(Sandipan Dey, 2 Jan 2017)

• In this article, the basic concepts of the Google Page Rank Algorithm will be discussed along with a few examples.
• Web net can be represented as a directed graph, with nodes represented by web pages and edges represented by the links between them.
• Probabilistic point of view: Since the importance of a web page is measured by its popularity (how many incoming links it has), the importance of page i can be viewed as the probability that a random surfer on the Internet that opens a browser to any page and starts following hyperlinks, visits the page i.
• The process can be modeled as a random walk on the web graph.
• A smaller, but positive percentage of the time, the surfer will dump the current page and choose arbitrarily a different page from the web and “teleport” there. The damping factor p reflects the probability.
• The PageRank vector for a web graph with transition matrix A, and damping factor p, is the unique probabilistic eigenvector of the matrix M (as shown in the following figure), corresponding to the dominant eigenvalue 1.
• By Perron-Frobenius theorem, if the underlying web-graph is connected and aperiodic, then the power-iteration algorithm used to compute the page ranks is guaranteed to converge to a steady state vector, which is precisely the vector with the page ranks of all the nodes.

• The next figure and animations show an example problem for computing page ranks that appeared in the final exam of the same edX (CornellX) course Networks, Crowds and Markets.

• The following animation shows the pageranks computed using the power-iteration algorithm without a damping factor. As can be seen, the nodes with larger sizes have higher pageranks.

• The next animation shows the pageranks computed using the power-iteration algorithm with a damping factor 0.2.

• The next animations show the pageranks computed for an Erdos-Renyi random graph with n=100 nodes, with probability p=1/n using the power-iteration algorithm and also directly as a dominant eigenvector of the matrix M. As can be seen, the nodes with ids in larger fonts have higher pageranks.

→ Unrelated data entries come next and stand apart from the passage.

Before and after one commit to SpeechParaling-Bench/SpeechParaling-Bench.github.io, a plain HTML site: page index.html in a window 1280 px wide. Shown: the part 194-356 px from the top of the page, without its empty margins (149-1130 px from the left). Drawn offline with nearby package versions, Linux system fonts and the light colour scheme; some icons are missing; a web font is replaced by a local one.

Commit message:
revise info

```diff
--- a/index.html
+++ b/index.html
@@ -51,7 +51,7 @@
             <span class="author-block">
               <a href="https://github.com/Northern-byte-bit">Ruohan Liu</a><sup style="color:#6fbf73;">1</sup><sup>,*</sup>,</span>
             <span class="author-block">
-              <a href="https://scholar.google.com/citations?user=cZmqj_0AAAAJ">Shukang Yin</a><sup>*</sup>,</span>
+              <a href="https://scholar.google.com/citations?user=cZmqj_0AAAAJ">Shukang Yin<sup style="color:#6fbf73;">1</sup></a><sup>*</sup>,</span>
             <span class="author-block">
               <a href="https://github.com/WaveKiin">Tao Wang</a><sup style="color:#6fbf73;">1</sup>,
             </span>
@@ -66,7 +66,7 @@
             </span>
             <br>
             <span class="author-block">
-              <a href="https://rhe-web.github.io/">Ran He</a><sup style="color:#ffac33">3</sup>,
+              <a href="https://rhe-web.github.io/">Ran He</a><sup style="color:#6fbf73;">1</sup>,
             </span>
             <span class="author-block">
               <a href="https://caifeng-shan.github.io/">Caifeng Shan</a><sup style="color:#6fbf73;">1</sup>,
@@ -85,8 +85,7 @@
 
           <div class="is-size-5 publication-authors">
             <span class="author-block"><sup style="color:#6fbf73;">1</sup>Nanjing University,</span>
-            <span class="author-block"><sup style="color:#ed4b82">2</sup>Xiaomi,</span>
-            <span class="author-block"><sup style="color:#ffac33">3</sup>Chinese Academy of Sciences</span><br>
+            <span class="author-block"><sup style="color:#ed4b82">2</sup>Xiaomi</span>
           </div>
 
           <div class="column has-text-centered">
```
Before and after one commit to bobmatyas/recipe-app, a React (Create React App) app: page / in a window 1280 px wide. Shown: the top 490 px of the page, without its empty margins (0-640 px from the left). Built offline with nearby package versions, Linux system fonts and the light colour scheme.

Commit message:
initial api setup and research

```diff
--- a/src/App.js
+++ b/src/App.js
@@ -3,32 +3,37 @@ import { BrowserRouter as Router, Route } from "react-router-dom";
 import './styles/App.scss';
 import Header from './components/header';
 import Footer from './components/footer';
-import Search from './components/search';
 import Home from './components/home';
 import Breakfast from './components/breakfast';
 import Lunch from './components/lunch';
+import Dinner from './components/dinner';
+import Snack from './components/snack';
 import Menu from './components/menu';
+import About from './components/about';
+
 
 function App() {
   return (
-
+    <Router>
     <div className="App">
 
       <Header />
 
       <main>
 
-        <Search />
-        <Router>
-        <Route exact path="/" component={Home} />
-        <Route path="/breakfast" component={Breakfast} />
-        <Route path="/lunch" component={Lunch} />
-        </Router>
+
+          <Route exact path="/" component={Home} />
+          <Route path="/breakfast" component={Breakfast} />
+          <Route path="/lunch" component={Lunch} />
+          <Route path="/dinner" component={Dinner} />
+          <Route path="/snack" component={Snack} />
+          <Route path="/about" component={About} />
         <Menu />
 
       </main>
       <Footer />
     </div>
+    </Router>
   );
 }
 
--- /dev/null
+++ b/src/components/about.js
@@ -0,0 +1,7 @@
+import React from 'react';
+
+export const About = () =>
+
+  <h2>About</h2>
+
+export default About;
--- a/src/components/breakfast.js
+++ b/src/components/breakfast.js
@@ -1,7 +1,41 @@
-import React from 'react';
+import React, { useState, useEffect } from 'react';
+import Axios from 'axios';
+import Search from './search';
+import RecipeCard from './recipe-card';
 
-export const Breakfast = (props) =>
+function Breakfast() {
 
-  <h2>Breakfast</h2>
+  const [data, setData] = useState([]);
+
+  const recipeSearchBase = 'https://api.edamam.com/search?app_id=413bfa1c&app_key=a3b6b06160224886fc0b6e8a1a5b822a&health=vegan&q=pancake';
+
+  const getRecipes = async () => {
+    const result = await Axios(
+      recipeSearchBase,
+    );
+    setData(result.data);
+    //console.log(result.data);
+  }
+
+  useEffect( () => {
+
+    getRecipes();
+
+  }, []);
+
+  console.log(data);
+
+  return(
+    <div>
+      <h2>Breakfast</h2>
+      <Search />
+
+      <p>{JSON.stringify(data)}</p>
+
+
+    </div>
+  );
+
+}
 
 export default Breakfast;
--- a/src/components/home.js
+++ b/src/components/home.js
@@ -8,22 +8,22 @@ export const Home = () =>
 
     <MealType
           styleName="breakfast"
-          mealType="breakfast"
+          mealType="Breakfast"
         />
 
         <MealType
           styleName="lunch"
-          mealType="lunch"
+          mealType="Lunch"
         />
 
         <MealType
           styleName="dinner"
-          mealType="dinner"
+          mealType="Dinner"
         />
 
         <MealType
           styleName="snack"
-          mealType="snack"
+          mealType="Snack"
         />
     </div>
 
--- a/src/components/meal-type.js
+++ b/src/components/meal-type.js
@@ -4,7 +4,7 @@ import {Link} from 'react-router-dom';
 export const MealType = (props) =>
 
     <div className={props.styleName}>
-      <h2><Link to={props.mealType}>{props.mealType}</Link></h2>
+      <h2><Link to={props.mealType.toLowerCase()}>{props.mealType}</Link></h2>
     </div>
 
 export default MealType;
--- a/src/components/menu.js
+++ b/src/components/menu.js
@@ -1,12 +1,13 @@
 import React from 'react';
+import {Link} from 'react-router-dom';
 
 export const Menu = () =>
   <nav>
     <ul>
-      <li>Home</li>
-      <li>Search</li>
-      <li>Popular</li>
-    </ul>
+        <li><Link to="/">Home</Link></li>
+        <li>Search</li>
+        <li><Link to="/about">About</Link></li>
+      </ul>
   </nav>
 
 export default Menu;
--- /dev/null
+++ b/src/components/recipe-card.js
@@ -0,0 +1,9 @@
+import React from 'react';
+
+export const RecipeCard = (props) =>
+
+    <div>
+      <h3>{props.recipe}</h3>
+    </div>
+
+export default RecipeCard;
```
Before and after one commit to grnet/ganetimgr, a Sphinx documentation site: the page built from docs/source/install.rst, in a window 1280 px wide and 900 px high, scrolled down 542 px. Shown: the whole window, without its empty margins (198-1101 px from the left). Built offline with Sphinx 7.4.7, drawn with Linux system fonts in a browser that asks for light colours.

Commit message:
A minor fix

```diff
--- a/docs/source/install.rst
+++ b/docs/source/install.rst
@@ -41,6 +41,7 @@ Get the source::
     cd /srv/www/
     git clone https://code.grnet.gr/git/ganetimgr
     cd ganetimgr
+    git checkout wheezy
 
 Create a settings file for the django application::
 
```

• The next animation shows how fast the page ranks computed by the power-iteration algorithm converges to the true page ranks (computed directly as normalized dominant eigenvector) for the same E-R random graph.

• The power-iteration algorithm convergence rate is directly proportional to the ratio of the dominant eigenvalues λ2/λ1 of the matrix M. Since λ1=1, the page rank computation algorithm converges faster if the second eigenvalue is smaller.
• The next figures show the result of an experiment done starting with an Erdos-Renyi random graph with n=100 nodes, with probability p=1/2 and then iteratively removing 10 edges randomly from the graph and running the power iteration algorithm and recording the # iterations to converge with an error at most 1e-5, also noting the λ2/λ1 each time.
• As can be seen, with ratio of the dominant eigenvalues (or λ2) decreases as we go on removing the edges and as expected, #iterations taken to converge (with the same accuracy threshold) decreases (which means a faster convergence) as the second eigenvalue becomes smaller.